(Web interface edit records)
↓↓↓

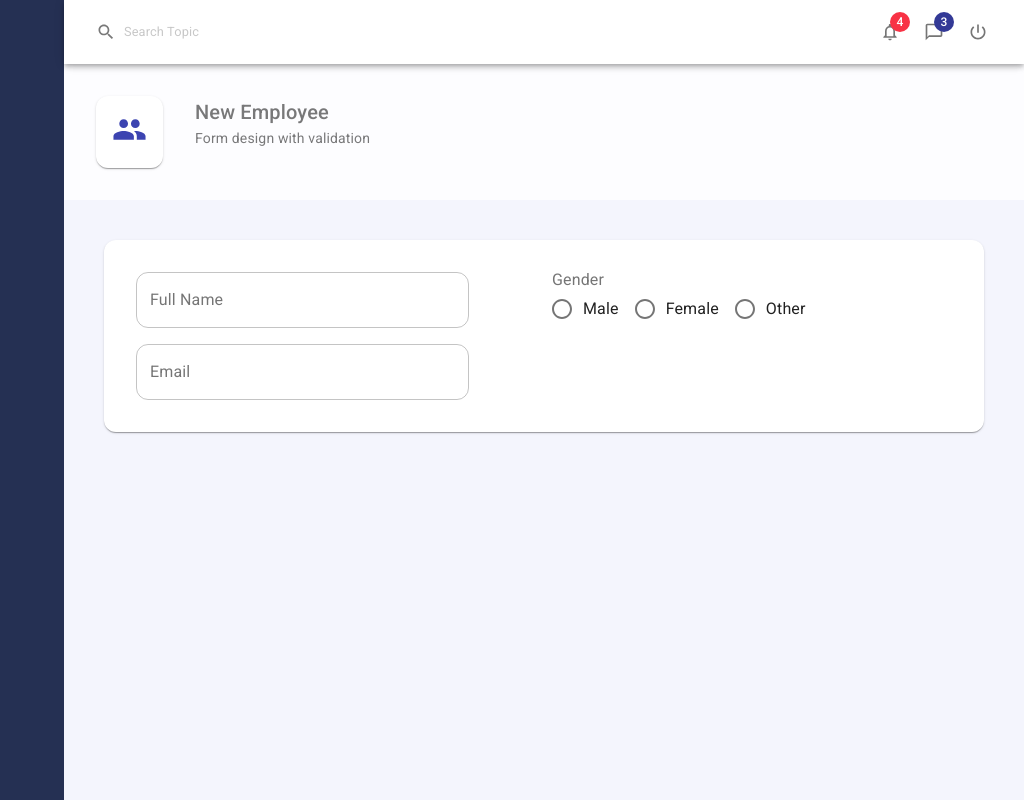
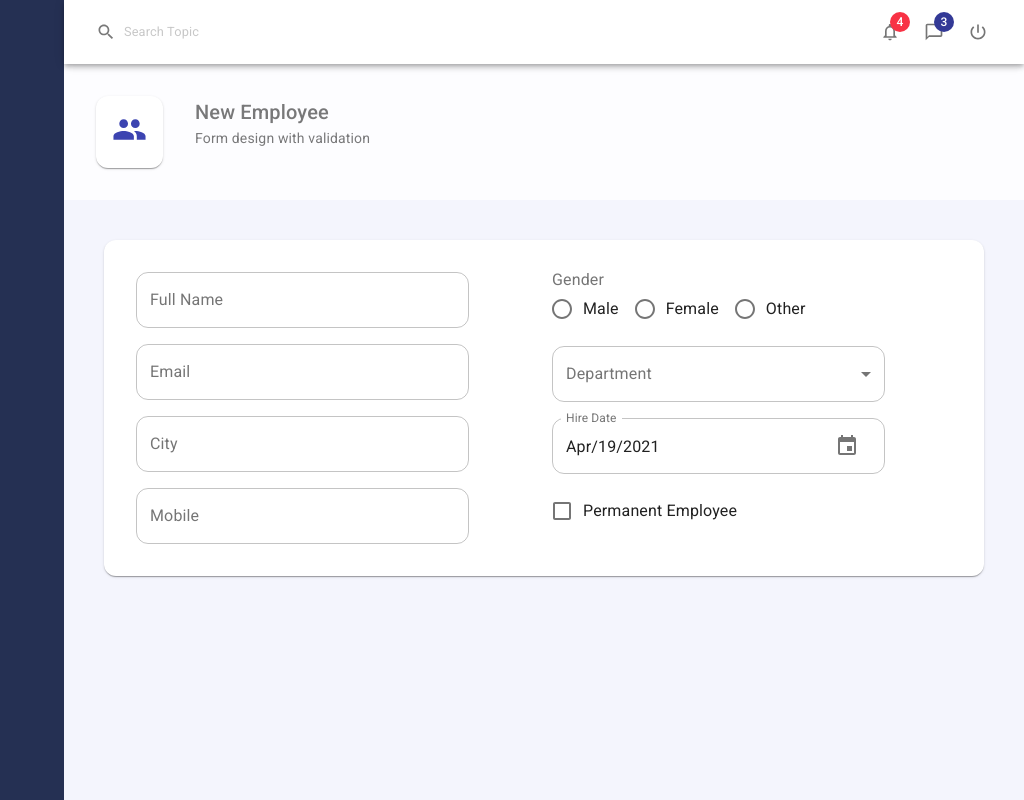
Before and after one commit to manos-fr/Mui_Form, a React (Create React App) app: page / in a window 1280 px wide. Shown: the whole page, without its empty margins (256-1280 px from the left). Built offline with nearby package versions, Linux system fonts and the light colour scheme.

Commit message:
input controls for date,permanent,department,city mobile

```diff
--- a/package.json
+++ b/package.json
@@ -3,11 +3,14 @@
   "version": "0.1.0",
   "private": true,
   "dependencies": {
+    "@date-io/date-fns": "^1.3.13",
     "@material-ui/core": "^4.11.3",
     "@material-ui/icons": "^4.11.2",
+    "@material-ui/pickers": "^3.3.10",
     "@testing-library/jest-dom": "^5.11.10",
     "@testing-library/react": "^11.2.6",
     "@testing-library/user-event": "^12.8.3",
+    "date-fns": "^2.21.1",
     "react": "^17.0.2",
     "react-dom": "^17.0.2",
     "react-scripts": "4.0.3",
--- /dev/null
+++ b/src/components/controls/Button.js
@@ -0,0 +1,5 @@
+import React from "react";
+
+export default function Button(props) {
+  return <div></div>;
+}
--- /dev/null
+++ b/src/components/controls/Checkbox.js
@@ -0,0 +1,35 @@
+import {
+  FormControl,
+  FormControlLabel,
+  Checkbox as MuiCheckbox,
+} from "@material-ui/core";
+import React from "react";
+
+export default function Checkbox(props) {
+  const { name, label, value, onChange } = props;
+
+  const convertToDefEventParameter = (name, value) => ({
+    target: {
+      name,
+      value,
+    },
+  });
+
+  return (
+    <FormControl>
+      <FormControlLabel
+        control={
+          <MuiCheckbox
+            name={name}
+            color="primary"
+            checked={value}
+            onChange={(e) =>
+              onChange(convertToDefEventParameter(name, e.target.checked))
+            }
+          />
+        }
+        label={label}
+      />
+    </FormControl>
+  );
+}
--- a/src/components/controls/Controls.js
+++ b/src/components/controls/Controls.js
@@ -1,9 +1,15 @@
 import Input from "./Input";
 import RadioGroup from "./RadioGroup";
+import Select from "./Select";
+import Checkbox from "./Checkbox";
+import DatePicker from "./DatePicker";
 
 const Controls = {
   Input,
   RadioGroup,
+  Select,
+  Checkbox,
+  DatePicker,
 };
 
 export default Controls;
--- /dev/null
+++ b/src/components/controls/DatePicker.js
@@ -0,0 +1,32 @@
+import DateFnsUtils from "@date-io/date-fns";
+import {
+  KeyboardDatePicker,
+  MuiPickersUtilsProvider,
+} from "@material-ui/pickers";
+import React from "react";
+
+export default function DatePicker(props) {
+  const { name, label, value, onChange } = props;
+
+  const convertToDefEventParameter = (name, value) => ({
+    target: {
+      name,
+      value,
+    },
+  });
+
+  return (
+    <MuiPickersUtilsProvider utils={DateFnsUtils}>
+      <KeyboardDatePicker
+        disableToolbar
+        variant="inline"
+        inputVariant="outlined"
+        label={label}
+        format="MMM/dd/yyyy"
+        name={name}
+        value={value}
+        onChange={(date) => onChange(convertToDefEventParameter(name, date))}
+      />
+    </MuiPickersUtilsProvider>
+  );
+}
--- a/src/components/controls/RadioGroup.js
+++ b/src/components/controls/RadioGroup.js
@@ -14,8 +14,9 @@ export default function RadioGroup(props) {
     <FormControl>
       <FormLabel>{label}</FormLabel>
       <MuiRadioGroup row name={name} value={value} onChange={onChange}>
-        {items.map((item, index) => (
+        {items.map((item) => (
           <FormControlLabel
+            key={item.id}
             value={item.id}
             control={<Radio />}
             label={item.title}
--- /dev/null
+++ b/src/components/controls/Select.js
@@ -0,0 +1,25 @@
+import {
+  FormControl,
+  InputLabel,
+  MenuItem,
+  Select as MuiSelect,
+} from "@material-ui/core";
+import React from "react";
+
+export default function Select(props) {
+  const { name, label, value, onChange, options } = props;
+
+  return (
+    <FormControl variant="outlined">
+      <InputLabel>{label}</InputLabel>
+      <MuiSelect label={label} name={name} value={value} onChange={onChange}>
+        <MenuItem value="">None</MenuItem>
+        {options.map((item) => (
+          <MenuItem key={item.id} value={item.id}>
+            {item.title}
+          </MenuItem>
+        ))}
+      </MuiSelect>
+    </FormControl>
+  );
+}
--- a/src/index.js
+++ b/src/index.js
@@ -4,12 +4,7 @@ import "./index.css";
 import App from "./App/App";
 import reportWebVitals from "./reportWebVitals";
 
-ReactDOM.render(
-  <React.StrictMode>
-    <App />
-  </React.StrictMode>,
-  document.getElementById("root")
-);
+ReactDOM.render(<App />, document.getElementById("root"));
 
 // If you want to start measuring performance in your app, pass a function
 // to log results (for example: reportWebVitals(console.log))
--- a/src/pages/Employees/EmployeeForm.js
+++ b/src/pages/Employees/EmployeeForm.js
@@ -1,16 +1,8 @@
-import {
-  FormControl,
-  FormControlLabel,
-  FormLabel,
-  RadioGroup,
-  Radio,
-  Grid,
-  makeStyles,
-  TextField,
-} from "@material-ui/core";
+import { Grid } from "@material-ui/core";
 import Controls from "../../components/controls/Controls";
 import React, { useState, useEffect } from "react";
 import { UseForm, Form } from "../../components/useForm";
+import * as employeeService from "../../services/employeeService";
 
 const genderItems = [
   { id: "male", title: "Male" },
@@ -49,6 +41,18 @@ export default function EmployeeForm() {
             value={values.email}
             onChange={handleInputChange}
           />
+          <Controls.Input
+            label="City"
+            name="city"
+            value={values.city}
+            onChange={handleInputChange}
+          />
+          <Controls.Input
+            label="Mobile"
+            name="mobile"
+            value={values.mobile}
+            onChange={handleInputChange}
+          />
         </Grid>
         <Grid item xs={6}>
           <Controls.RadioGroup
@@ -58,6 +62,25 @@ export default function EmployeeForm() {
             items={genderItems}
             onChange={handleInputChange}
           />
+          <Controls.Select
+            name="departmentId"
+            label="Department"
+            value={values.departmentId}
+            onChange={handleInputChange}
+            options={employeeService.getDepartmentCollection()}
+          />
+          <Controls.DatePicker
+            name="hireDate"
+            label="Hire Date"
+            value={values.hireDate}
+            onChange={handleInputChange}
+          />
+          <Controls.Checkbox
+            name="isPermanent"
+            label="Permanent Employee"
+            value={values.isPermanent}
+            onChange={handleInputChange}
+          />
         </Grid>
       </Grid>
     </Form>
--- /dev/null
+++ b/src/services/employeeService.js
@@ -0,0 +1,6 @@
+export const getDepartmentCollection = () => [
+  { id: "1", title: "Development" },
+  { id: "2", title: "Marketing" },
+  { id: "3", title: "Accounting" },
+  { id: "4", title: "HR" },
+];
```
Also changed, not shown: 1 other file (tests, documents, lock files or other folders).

↑↑↑

- Task directions
Extract every line above that contains the word "Grid".

- Exercise output
-  Grid,
+import { Grid } from "@material-ui/core";
         </Grid>
         <Grid item xs={6}>
         </Grid>
       </Grid>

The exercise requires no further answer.